Thinking about animals again, I mentioned the horses. My second pony was Gilligan, a very Irish pony with an odd sense of humour. He loved nothing better than messing with your mind – he would pull a saddle cloth off a fence for hours – and once tiptoed (or should that be tip-hoofed?) up on my mother and removed a heedful of curlers before she even noticed! She suddenly realised that the ground around her feet was littered with them and she hadn’t felt a thing! Gilligan gave her a horsey smile (you know, the one with the upper lip pointing skyward) and ran away.
He had a strong bond with our extraordinarily dim blue Persian. I would be riding him full tilt up the hill and Kimi would streak out and throw himself down on his back right under Gilligan’s front hooves. Gilligan would screech to a halt and blow gently up and down the cat’s tummy.
I would sail over his head and land hard on my bum! This happened a number of times and was almost impossible to anticipate – I almost always ended up on the ground.
Gilligan rather liked that – he had a tendency to jump brilliantly until it really mattered. We were well known in local pony club circles for leaping enormous practice jumps and then being disqualified for refusing the first jump in the actual competition 3 times.

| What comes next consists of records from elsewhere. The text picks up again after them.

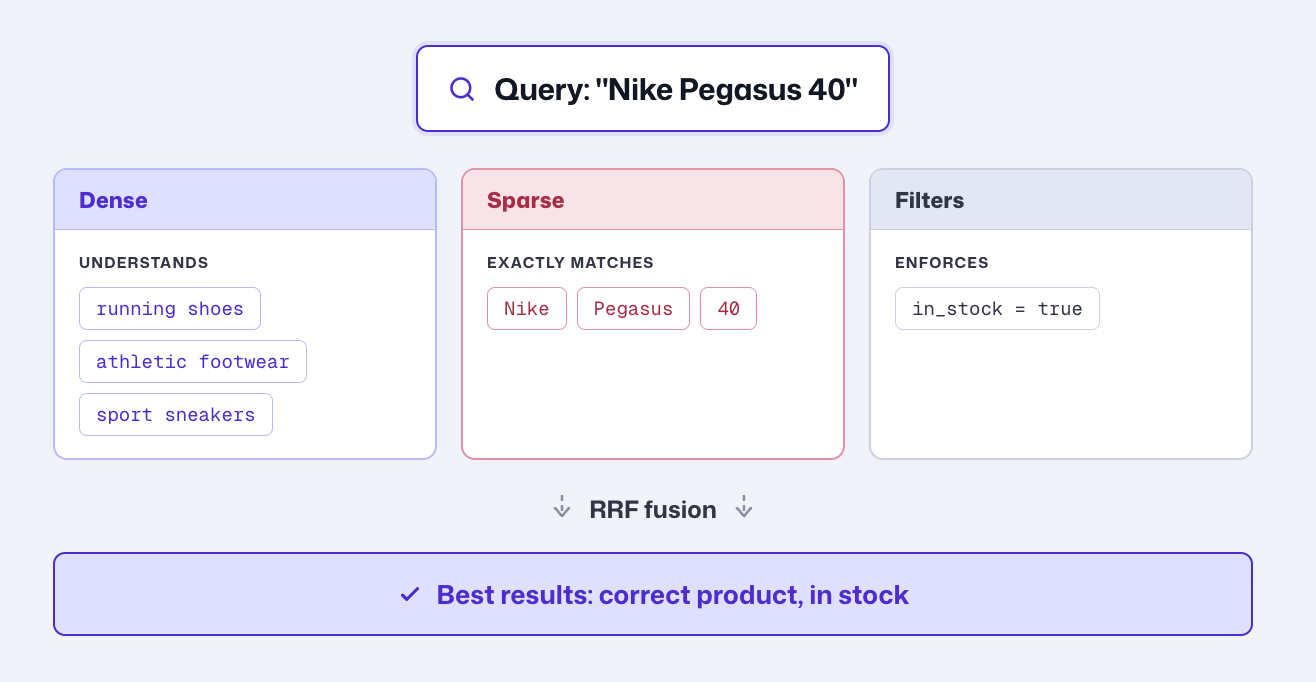
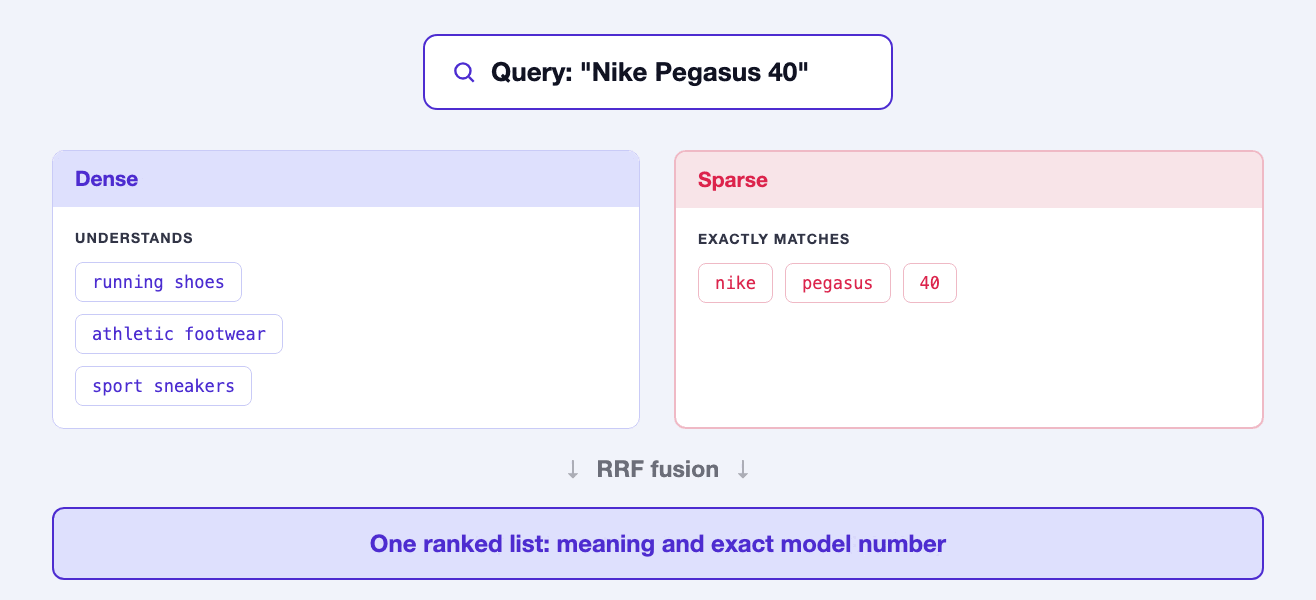
Rebuild hybrid diagram without filters, sharpen Try It

diff --git a/qdrant-landing/content/course/beginners/module-3/_index.md b/qdrant-landing/content/course/beginners/module-3/_index.md
@@ -389,7 +389,7 @@ Open the notebook and work through these against the catalog above:
 
 1. Query `Nike Pegasus 41` and compare the dense-only, sparse-only, and hybrid rankings. Which retriever separates 41 from 40 more decisively, and by how much?
 2. Add a `models.FieldCondition` on `price` with `models.Range(lte=140)` to `shopper_filter` and rerun. Two products should drop out. Predict which before you run it.
-3. Query `comfortable shoes for long runs`, a phrase no title contains. Dense ranks the products, while sparse returns a flat tie across the five titles holding both `running` and `shoes`. Work out why sharing exactly the same query tokens produces a tie.
+3. Query `comfortable shoes for long runs`, a phrase no title contains in full. Sparse can only score the titles that share `shoes` or `running`, and it orders them by how rare each token is and how long the title is, not by how well the shoe answers the question. Decide which retriever you would put in front of a shopper typing this, then run the hybrid version and see whether fusion changes your answer.
 
 <aside role="status">
 The same primitive extends beyond text: images with CLIP or SigLIP, video as sampled frames, audio as spectrogram embeddings, stored as named vectors exactly as this module stored dense and sparse together. Module 5 builds a full multimodal search system as the capstone.
@@ -441,7 +441,7 @@ You are in local mode with the filter at the top level rather than inside each p
 - [Filtering](/documentation/search/filtering/): full filter syntax and the payload index each condition needs.
 - [Named Vectors](/documentation/manage-data/vectors/#named-vectors): configuring and querying more than one vector on a single point.
 
-## What's Next - Module 4
+## What's Next: Module 4
 
 Eight products can fit in one collection and one query. A multilingual news archive with strict tenant isolation and a generation step requires a more deliberate design. <br>
 Module 4 works through this system end to end, decision by decision. You'll learn how the layers of the stack work together, how filters behave when the query planner selects a strategy, and how deployment choices range from Docker to Qdrant Edge.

I think we made it to the second jump once!
My other pony, Anna, was so good that it was sickening – but she couldn’t jump – she was great at gymkhana games like the bouncing pony and barrel races, but that was it. Anna was such a goody goody that if you dropped her reins in the middle of a paddock, she would still be there 3 hours later, looking virtuous. She was a sweetie, but nowhere near as interesting as Gilligan!
Someone found my blog by searching for Labrador Retrievers! – Strangely, no-one has found it yet by searching for paraplegic budgies – but I’m sure they will in time!